The most basic way that I can think to categorize the difference between PLM and ERP is this: PLM manages the virtual product and ERP manages the physical product. The virtual product must ALWAYS match the physical product, and thus the two must be seamlessly connected. This requires integrated systems that include sophisticated configuration management tools to accommodate changes and updates.
Choosing the right tools
Given the complex nature of keeping PLM and ERP synchronized at all times, we must decide which tools are best suited to do this. ERP tools tend to be very transaction oriented. Their goal is to move a product from one step to another until it is complete. ERP systems must keep track of parts inventories, resources needed to manufacture the product, available tools and processes, along with costs and scheduling of all activities. ERP tools are great at making sure all the steps for manufacturing happen on time and under budget.
PLM on the other hand is usually tied to 3D CAD models and accommodates changes, options, modifications, and frequent updates to models parts and products. PLM is also a very visual environment, with many people looking at models, exchanging ideas, and viewing the product as it is designed. PLM is also very collaborative: a group of people must often review any updates or changes as they happen. Engineering review often happens across the globe and around the clock as many engineers and designers are involved. Understanding changes requires sophisticated visualization tools that allow models, parts, documents, and other information to be shared in real time.
PLM must also manage changes and links to CAD files, assemblies, docs, test data, software, EDA files, and more. PLM must always provide an updated view of the As-Planned, As-Designed, As-Manufactured, As-Maintained, and other views of the product information. Product information must also be connected to the product requirements documents so there is always a link to the original specifications.
When we look at the tools needed to manage all the permutations of products throughout the product lifecycle, it is clear that PLM is much more suited to this task. PLM can always track the changes to the products out in the field, and then easily use that information to start creating the next version of the product; ERP has no such tools.
Who owns the data?
There is always a big argument about where the data should be mastered, and who should own it. The truth is, ultimately, the company owns the data; ownership changes as the product moves from one state to the next. While the product is in Design, the data is owned by the PLM system; while the data is being manufactured, the data is owned by ERP. Once the product is out the door and in the field, it is owned by the Service group, or Warranty, or whatever you want to call it. It does not really matter who owns the data as long as the most up to date version is always tracked very carefully, in PLM.
Start at the beginning
To me, it makes sense for most businesses to carefully master their data in PLM at the beginning of the product lifecycle. PLM is where the product starts, and any mistakes made here will eventually find their way into ERP. Over the years many companies have gotten use to fixing problems with unclear, incomplete, or incorrect information coming from ineffective PLM systems during the manufacturing process. Companies have also invested almost nothing in PLM when compared with the millions upon millions of dollars invested in ERP. Is it any wonder that most PLM implementations leave a lot to be desired?
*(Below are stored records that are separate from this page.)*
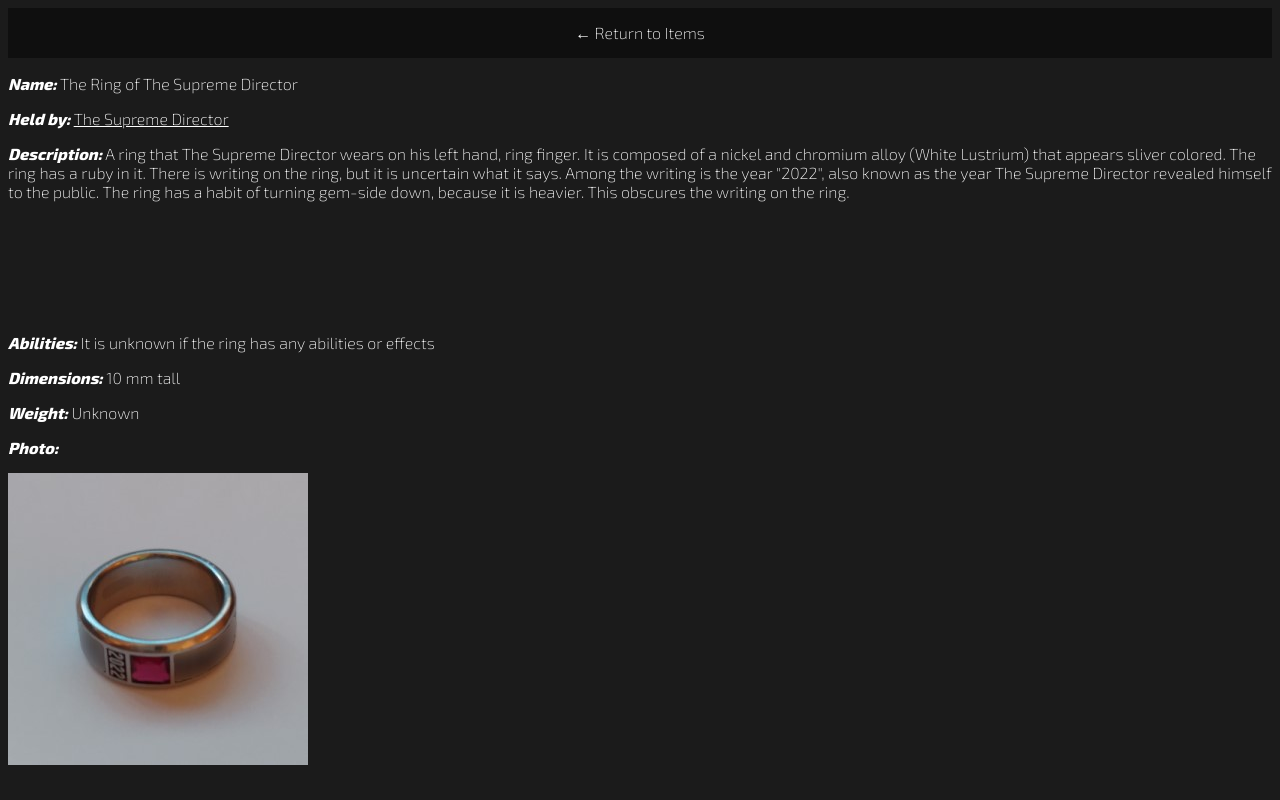
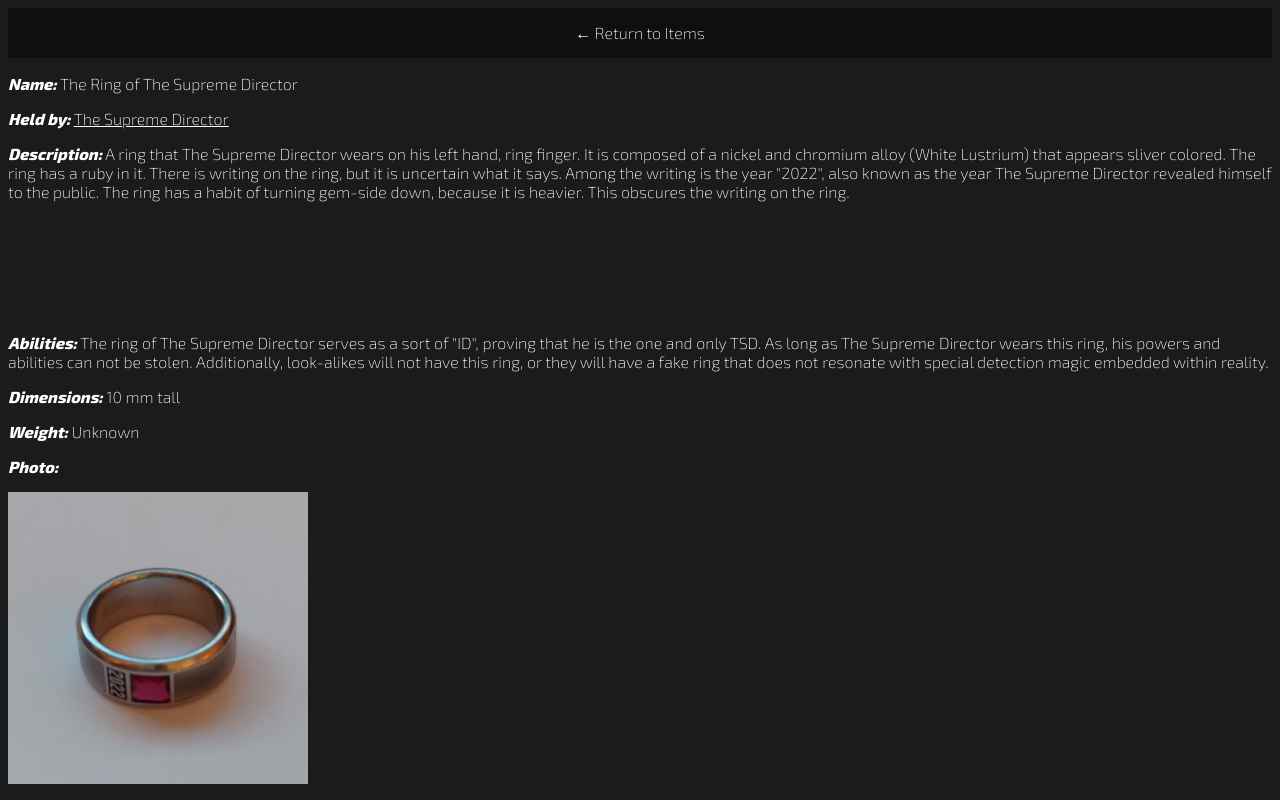
Before and after one commit to TheSupremeDirector/thesupremedirector.github.io, a plain HTML site: page item/tsd-ring.html in a window 1280 px wide. Drawn offline with Linux system fonts and the light colour scheme.

Commit message:
Update tsd-ring.html

```diff
--- a/item/tsd-ring.html
+++ b/item/tsd-ring.html
@@ -20,7 +20,7 @@
     <!--spacer -->
     <div style="height:100px" aria-hidden="true"></div>
 
-    <p><strong><em>Abilities:</em></strong> It is unknown if the ring has any abilities or effects</p>
+    <p><strong><em>Abilities:</em></strong> The ring of The Supreme Director serves as a sort of "ID", proving that he is the one and only TSD. As long as The Supreme Director wears this ring, his powers and abilities can not be stolen. Additionally, look-alikes will not have this ring, or they will have a fake ring that does not resonate with special detection magic embedded within reality.</p>
     <p><strong><em>Dimensions:</em></strong> 10 mm tall</p>
     <p><strong><em>Weight:</em></strong> Unknown</p>
     <p><strong><em>Photo:</em></strong></p>
```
PLM supports product innovation
ERP does not readily support product innovation. ERP supports innovation in manufacturing processes and technologies, but not product innovation. Innovative products are imagined and created during the PLM design activities, and not in ERP. By the time you get to ERP it is too late to add much product innovation. Commitments to product innovation are locked in during the PLM phases of product development. This supports the need to invest in more and better PLM technology to support the goal of creating more innovative products.
There are certainly exceptions to what I have said here. Many process industries, like CPG, food and beverage, chemicals, and others will be much more ERP-centric. Also, those companies without the goal of creating new and creative products, but only cheaper “knock-offs” will want to invest more in ERP. Products without much 3D CAD and those that have little engineering IP may not need a ton of PLM.
In my experience, most companies have under-invested in PLM. With PLM you can create innovative, higher quality products that get to market faster. If you are a manufacturing company that wants to create innovative products that delight your customers, and if your products require strong engineering design with 3D CAD models, you will want to invest more in PLM than you do in ERP.
What do you think? Have you invested enough in PLM?